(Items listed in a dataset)
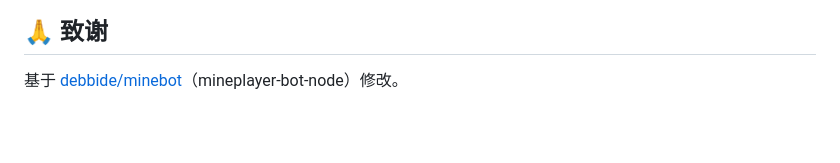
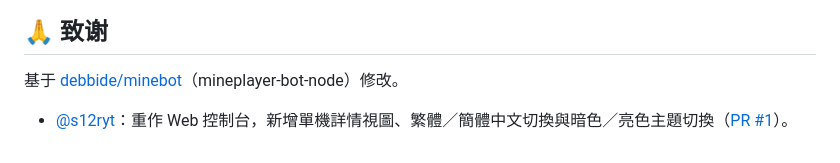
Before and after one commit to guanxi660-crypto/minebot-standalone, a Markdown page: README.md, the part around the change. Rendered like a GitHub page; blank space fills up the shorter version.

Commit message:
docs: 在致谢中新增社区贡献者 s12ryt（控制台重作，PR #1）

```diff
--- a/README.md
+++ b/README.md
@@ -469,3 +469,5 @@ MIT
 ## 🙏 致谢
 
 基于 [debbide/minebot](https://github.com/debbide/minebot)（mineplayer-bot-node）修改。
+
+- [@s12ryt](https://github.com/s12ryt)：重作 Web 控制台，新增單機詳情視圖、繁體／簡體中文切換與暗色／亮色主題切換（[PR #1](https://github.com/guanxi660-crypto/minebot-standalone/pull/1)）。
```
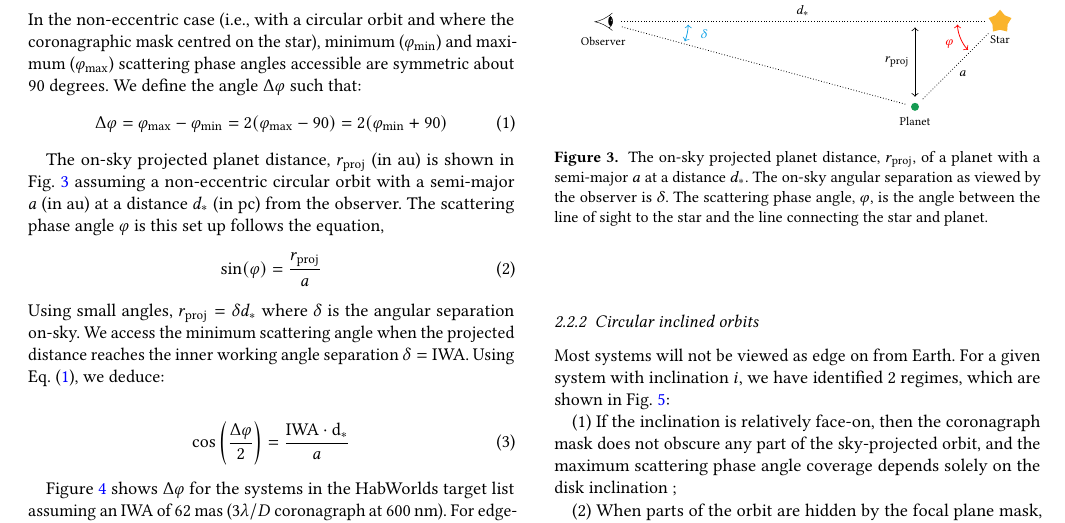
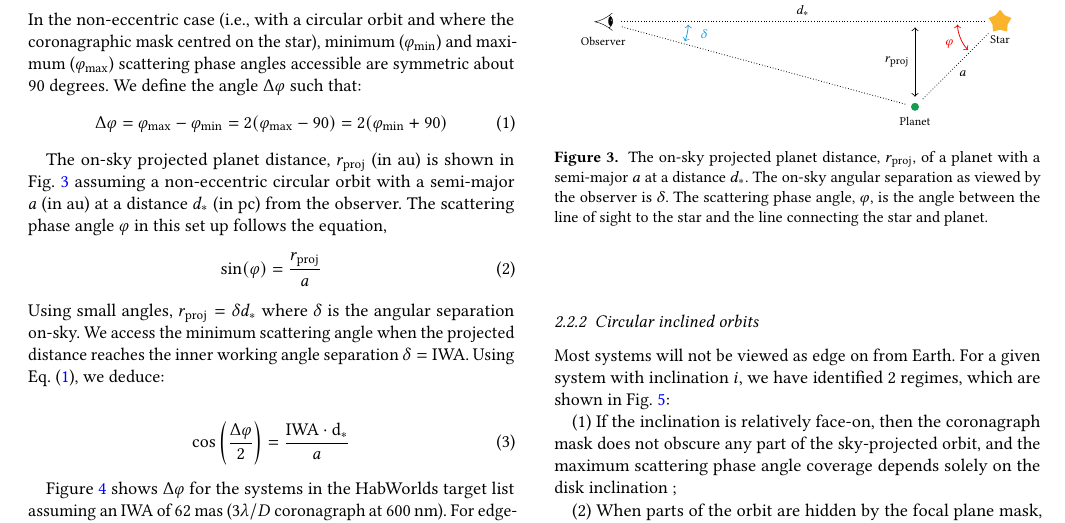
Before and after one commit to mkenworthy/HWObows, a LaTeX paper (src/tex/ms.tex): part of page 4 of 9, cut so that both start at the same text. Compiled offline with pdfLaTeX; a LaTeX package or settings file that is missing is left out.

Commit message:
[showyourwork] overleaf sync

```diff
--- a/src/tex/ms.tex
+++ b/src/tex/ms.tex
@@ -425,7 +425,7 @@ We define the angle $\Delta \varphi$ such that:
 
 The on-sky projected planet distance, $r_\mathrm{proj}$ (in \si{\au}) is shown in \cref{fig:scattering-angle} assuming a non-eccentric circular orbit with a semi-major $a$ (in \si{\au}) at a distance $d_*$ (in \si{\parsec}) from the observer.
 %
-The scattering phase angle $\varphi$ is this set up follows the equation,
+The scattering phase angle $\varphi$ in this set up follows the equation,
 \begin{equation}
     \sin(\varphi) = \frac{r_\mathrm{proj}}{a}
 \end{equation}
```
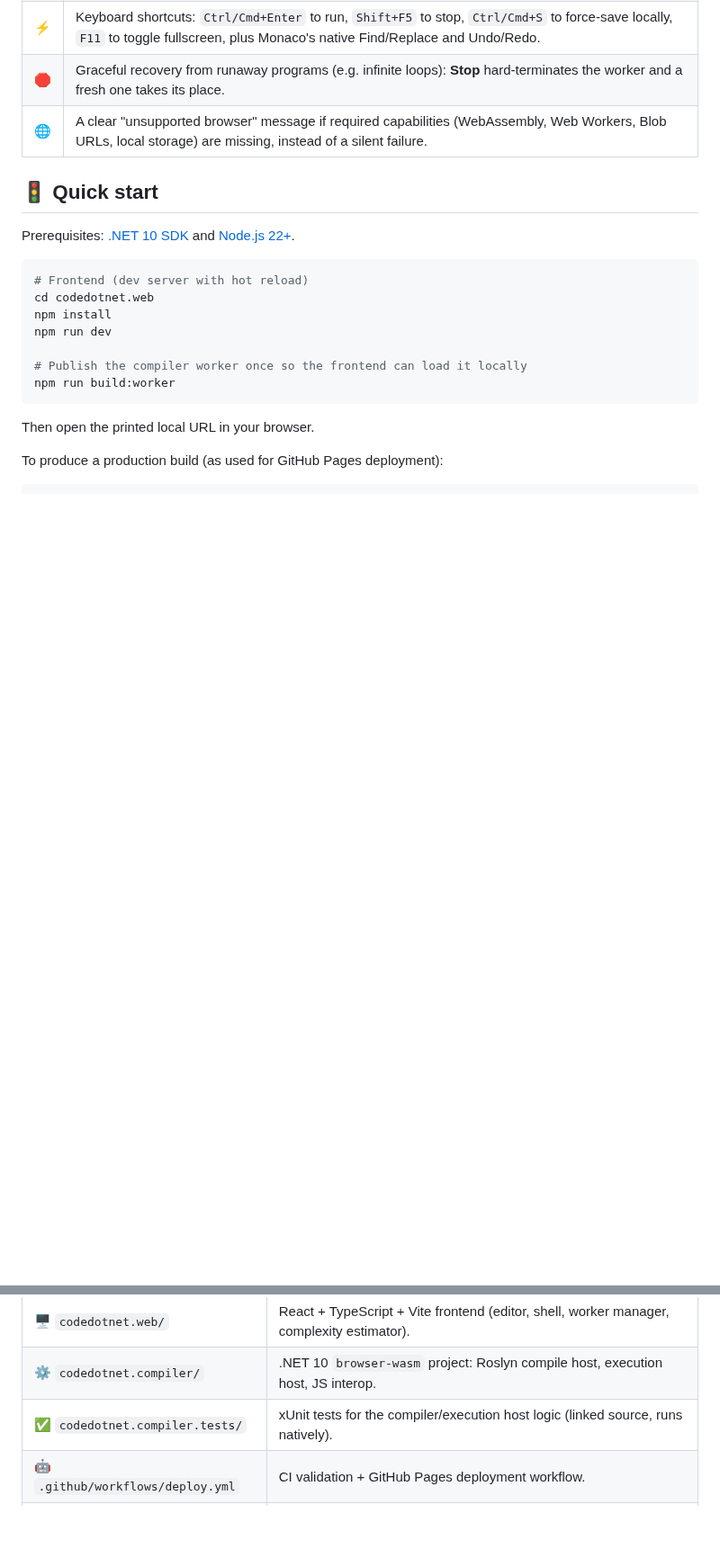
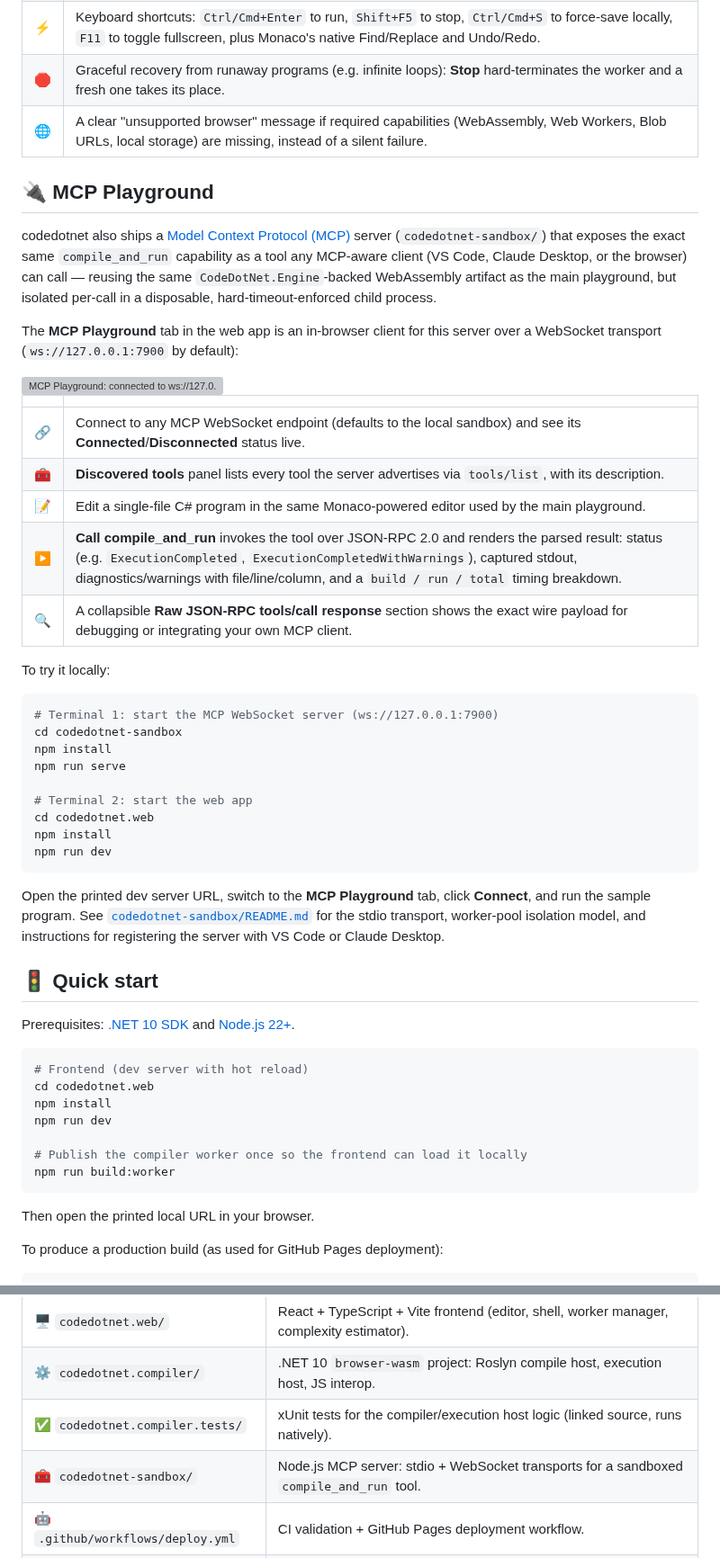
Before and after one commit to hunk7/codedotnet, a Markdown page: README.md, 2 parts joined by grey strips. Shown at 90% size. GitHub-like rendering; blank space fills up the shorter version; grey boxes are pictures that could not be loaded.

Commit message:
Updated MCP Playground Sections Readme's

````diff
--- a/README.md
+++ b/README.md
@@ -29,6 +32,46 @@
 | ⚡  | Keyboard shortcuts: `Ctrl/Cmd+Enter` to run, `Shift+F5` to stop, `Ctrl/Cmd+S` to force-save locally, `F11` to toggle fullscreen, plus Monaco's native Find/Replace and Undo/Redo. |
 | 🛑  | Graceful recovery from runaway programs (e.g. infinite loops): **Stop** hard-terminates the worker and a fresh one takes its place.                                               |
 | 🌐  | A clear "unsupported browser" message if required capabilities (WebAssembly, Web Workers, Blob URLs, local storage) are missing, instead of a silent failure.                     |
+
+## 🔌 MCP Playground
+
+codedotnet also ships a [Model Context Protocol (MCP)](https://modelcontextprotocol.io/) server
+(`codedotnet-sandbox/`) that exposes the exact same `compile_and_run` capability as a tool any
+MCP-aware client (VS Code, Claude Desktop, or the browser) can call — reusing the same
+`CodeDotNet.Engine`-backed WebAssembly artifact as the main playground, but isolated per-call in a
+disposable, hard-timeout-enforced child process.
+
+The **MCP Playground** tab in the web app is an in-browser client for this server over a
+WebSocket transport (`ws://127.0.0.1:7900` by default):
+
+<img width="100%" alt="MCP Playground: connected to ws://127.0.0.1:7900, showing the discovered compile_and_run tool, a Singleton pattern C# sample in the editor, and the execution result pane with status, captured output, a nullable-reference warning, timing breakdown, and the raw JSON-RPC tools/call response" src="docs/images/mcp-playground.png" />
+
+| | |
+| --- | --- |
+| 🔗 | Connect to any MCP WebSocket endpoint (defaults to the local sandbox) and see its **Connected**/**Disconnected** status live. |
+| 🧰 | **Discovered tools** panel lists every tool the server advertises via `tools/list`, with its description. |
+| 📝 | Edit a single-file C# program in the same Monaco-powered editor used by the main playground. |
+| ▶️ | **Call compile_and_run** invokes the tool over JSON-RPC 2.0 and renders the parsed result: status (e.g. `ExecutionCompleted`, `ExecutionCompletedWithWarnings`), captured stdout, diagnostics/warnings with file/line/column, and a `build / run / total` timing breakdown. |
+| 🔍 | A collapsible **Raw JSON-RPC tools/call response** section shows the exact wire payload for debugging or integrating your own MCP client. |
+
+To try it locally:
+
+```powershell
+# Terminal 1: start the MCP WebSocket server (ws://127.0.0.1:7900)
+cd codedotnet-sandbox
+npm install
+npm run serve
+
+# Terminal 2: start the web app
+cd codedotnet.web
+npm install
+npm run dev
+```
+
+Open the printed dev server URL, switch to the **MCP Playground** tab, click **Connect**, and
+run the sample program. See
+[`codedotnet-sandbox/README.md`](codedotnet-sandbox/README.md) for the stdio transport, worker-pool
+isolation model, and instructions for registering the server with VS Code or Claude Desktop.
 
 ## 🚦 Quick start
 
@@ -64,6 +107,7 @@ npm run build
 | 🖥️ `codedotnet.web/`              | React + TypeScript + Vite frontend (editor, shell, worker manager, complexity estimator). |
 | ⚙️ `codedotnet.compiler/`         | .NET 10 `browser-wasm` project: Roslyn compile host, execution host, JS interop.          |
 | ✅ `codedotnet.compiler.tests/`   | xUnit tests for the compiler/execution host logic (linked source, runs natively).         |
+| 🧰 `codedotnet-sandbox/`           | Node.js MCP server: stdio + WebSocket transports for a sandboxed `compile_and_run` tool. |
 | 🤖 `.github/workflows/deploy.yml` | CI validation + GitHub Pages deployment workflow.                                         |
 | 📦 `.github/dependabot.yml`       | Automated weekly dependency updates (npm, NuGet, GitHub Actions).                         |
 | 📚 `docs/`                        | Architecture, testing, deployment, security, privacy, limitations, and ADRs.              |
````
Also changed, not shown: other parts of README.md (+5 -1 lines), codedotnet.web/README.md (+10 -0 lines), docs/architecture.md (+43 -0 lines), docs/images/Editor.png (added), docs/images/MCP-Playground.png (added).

▶ [WORK TO COMPLETE]:
Your copy of the records must match them exactly, except that no pictures appear in it.

▶ [OUTPUT BELOW]:
Before and after one commit to guanxi660-crypto/minebot-standalone, a Markdown page: README.md, the part around the change. Rendered like a GitHub page; blank space fills up the shorter version.

Commit message:
docs: 在致谢中新增社区贡献者 s12ryt（控制台重作，PR #1）

```diff
--- a/README.md
+++ b/README.md
@@ -469,3 +469,5 @@ MIT
 ## 🙏 致谢
 
 基于 [debbide/minebot](https://github.com/debbide/minebot)（mineplayer-bot-node）修改。
+
+- [@s12ryt](https://github.com/s12ryt)：重作 Web 控制台，新增單機詳情視圖、繁體／簡體中文切換與暗色／亮色主題切換（[PR #1](https://github.com/guanxi660-crypto/minebot-standalone/pull/1)）。
```
Before and after one commit to mkenworthy/HWObows, a LaTeX paper (src/tex/ms.tex): part of page 4 of 9, cut so that both start at the same text. Compiled offline with pdfLaTeX; a LaTeX package or settings file that is missing is left out.

Commit message:
[showyourwork] overleaf sync

```diff
--- a/src/tex/ms.tex
+++ b/src/tex/ms.tex
@@ -425,7 +425,7 @@ We define the angle $\Delta \varphi$ such that:
 
 The on-sky projected planet distance, $r_\mathrm{proj}$ (in \si{\au}) is shown in \cref{fig:scattering-angle} assuming a non-eccentric circular orbit with a semi-major $a$ (in \si{\au}) at a distance $d_*$ (in \si{\parsec}) from the observer.
 %
-The scattering phase angle $\varphi$ is this set up follows the equation,
+The scattering phase angle $\varphi$ in this set up follows the equation,
 \begin{equation}
     \sin(\varphi) = \frac{r_\mathrm{proj}}{a}
 \end{equation}
```
Before and after one commit to hunk7/codedotnet, a Markdown page: README.md, 2 parts joined by grey strips. Shown at 90% size. GitHub-like rendering; blank space fills up the shorter version; grey boxes are pictures that could not be loaded.

Commit message:
Updated MCP Playground Sections Readme's

````diff
--- a/README.md
+++ b/README.md
@@ -29,6 +32,46 @@
 | ⚡  | Keyboard shortcuts: `Ctrl/Cmd+Enter` to run, `Shift+F5` to stop, `Ctrl/Cmd+S` to force-save locally, `F11` to toggle fullscreen, plus Monaco's native Find/Replace and Undo/Redo. |
 | 🛑  | Graceful recovery from runaway programs (e.g. infinite loops): **Stop** hard-terminates the worker and a fresh one takes its place.                                               |
 | 🌐  | A clear "unsupported browser" message if required capabilities (WebAssembly, Web Workers, Blob URLs, local storage) are missing, instead of a silent failure.                     |
+
+## 🔌 MCP Playground
+
+codedotnet also ships a [Model Context Protocol (MCP)](https://modelcontextprotocol.io/) server
+(`codedotnet-sandbox/`) that exposes the exact same `compile_and_run` capability as a tool any
+MCP-aware client (VS Code, Claude Desktop, or the browser) can call — reusing the same
+`CodeDotNet.Engine`-backed WebAssembly artifact as the main playground, but isolated per-call in a
+disposable, hard-timeout-enforced child process.
+
+The **MCP Playground** tab in the web app is an in-browser client for this server over a
+WebSocket transport (`ws://127.0.0.1:7900` by default):
+
+<img width="100%" alt="MCP Playground: connected to ws://127.0.0.1:7900, showing the discovered compile_and_run tool, a Singleton pattern C# sample in the editor, and the execution result pane with status, captured output, a nullable-reference warning, timing breakdown, and the raw JSON-RPC tools/call response" src="docs/images/mcp-playground.png" />
+
+| | |
+| --- | --- |
+| 🔗 | Connect to any MCP WebSocket endpoint (defaults to the local sandbox) and see its **Connected**/**Disconnected** status live. |
+| 🧰 | **Discovered tools** panel lists every tool the server advertises via `tools/list`, with its description. |
+| 📝 | Edit a single-file C# program in the same Monaco-powered editor used by the main playground. |
+| ▶️ | **Call compile_and_run** invokes the tool over JSON-RPC 2.0 and renders the parsed result: status (e.g. `ExecutionCompleted`, `ExecutionCompletedWithWarnings`), captured stdout, diagnostics/warnings with file/line/column, and a `build / run / total` timing breakdown. |
+| 🔍 | A collapsible **Raw JSON-RPC tools/call response** section shows the exact wire payload for debugging or integrating your own MCP client. |
+
+To try it locally:
+
+```powershell
+# Terminal 1: start the MCP WebSocket server (ws://127.0.0.1:7900)
+cd codedotnet-sandbox
+npm install
+npm run serve
+
+# Terminal 2: start the web app
+cd codedotnet.web
+npm install
+npm run dev
+```
+
+Open the printed dev server URL, switch to the **MCP Playground** tab, click **Connect**, and
+run the sample program. See
+[`codedotnet-sandbox/README.md`](codedotnet-sandbox/README.md) for the stdio transport, worker-pool
+isolation model, and instructions for registering the server with VS Code or Claude Desktop.
 
 ## 🚦 Quick start
 
@@ -64,6 +107,7 @@ npm run build
 | 🖥️ `codedotnet.web/`              | React + TypeScript + Vite frontend (editor, shell, worker manager, complexity estimator). |
 | ⚙️ `codedotnet.compiler/`         | .NET 10 `browser-wasm` project: Roslyn compile host, execution host, JS interop.          |
 | ✅ `codedotnet.compiler.tests/`   | xUnit tests for the compiler/execution host logic (linked source, runs natively).         |
+| 🧰 `codedotnet-sandbox/`           | Node.js MCP server: stdio + WebSocket transports for a sandboxed `compile_and_run` tool. |
 | 🤖 `.github/workflows/deploy.yml` | CI validation + GitHub Pages deployment workflow.                                         |
 | 📦 `.github/dependabot.yml`       | Automated weekly dependency updates (npm, NuGet, GitHub Actions).                         |
 | 📚 `docs/`                        | Architecture, testing, deployment, security, privacy, limitations, and ADRs.              |
````
Also changed, not shown: other parts of README.md (+5 -1 lines), codedotnet.web/README.md (+10 -0 lines), docs/architecture.md (+43 -0 lines), docs/images/Editor.png (added), docs/images/MCP-Playground.png (added).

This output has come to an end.